That is a whopping 45% of all housing starts during the year – and that doesn’t take into account schemes where generous provision of grant made the private sale portion viable. Nor does it end there. Over 15,000 of those units were kick-started by, ahem, the HCA’s KickStart programme. And over 8,000 purchases were part-funded by HomeBuy Direct.
It may not have escaped the reader’s notice that the budget for housing grant has been cut back by around half moving forward – and that both HomeBuy Direct and KickStart are now closed for new business. Moreover, housing associations are still digesting the changes to how housing grant will be dispensed and used. It is hardly surprising that the industry is scaling back activity.
The year ahead looks very difficult. There will be no serious increase in mortgage funding, and everyone will be getting to grips with very different planning and social housing systems. House prices look weak almost everywhere outside London and, maybe, a few towns in the south-east. The end result could be even lower build numbers than we saw in 2008/9.
But in the background is the endemic, structural lack of housing in this country – something that remains one of the most significant domestic policy challenges. If all we do for the next few years is build houses for a small number of affluent families in the south-east, a more general economic recovery will bring with it a supply shortage and a housing boom that will make the statistics in the Barker Review look positive in comparison.
Most people now understand the need to reduce public spending, and some reform of social housing was overdue.. Providing some form of intervention or support – and it may be something very different to that employed before – would not only help ameliorate the housing crisis, it would also prepare the industry for better times and provide much-needed employment.
During the 1930s, Britain was hit by the global depression – but did not suffer as much as some other countries. Part of the reason for this was the unleashing of an astonishing building boom, with well over 300,000 homes built each year throughout most of the decade.
This produced the archetypal semi-detached suburb and vastly improved the living standards of ordinary people, while keeping huge numbers of people in work. Of course, there were big differences in the financial condition of the country – the Building Societies were well-capitalised and ready to lend, and build costs were dropping – but it still demonstrates how important house building is to both individuals and the economy.

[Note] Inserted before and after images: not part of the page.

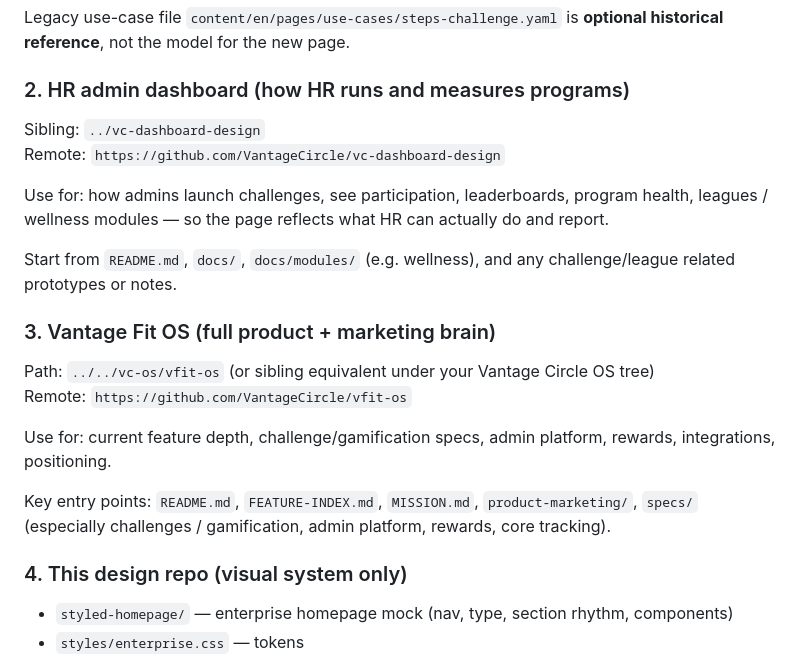
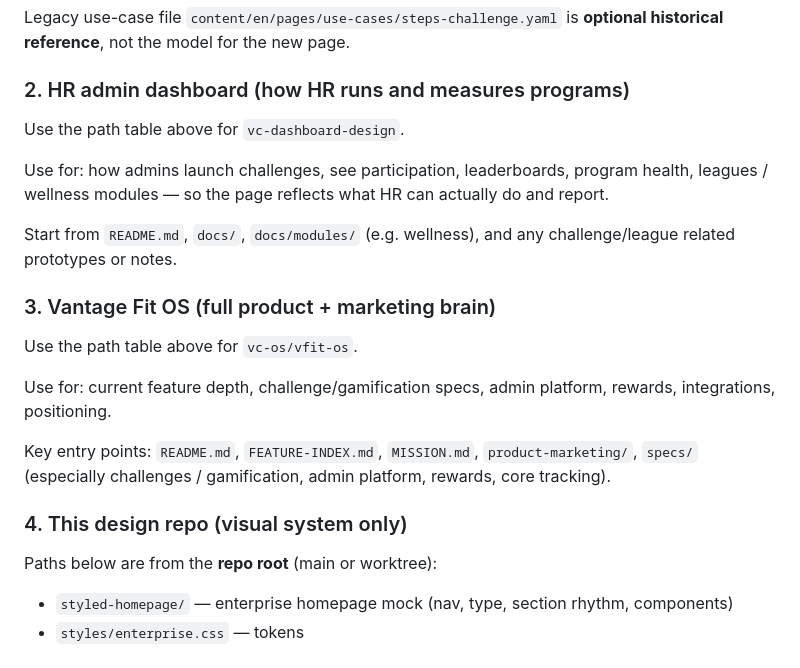
Before and after one commit to anjanpathakofficial/vfit-website-design, a Markdown page: SOLUTIONS-PAGE-PROMPT.md, the part around one of its changes. GitHub-like rendering.

```diff
--- a/SOLUTIONS-PAGE-PROMPT.md
+++ b/SOLUTIONS-PAGE-PROMPT.md
@@ -53,8 +77,7 @@ Legacy use-case file `content/en/pages/use-cases/steps-challenge.yaml` is **opti
 
 ### 2. HR admin dashboard (how HR runs and measures programs)
 
-Sibling: `../vc-dashboard-design`
-Remote: `https://github.com/VantageCircle/vc-dashboard-design`
+Use the path table above for `vc-dashboard-design`.
 
 Use for: how admins launch challenges, see participation, leaderboards, program health, leagues / wellness modules — so the page reflects what HR can actually do and report.
 
@@ -62,14 +85,15 @@ Start from `README.md`, `docs/`, `docs/modules/` (e.g. wellness), and any challe
 
 ### 3. Vantage Fit OS (full product + marketing brain)
 
-Path: `../../vc-os/vfit-os` (or sibling equivalent under your Vantage Circle OS tree)
-Remote: `https://github.com/VantageCircle/vfit-os`
+Use the path table above for `vc-os/vfit-os`.
 
 Use for: current feature depth, challenge/gamification specs, admin platform, rewards, integrations, positioning.
 
 Key entry points: `README.md`, `FEATURE-INDEX.md`, `MISSION.md`, `product-marketing/`, `specs/` (especially challenges / gamification, admin platform, rewards, core tracking).
 
 ### 4. This design repo (visual system only)
+
+Paths below are from the **repo root** (main or worktree):
 
 - `styled-homepage/` — enterprise homepage mock (nav, type, section rhythm, components)
 - `styles/enterprise.css` — tokens
```
Also changed, not shown: other parts of SOLUTIONS-PAGE-PROMPT.md (+35 -6 lines), RUN-A-CHALLENGE-PROMPT.md (added, +167 -0 lines), solutions-page/SOLUTIONS-PAGE-PROMPT.md (+39 -10 lines).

Government would be unwise to ignore it, even if its growth does upset the Home Counties.
Jon Neale, a partner at King Sturge, with the first of a regular series of housing columns for Building.co.uk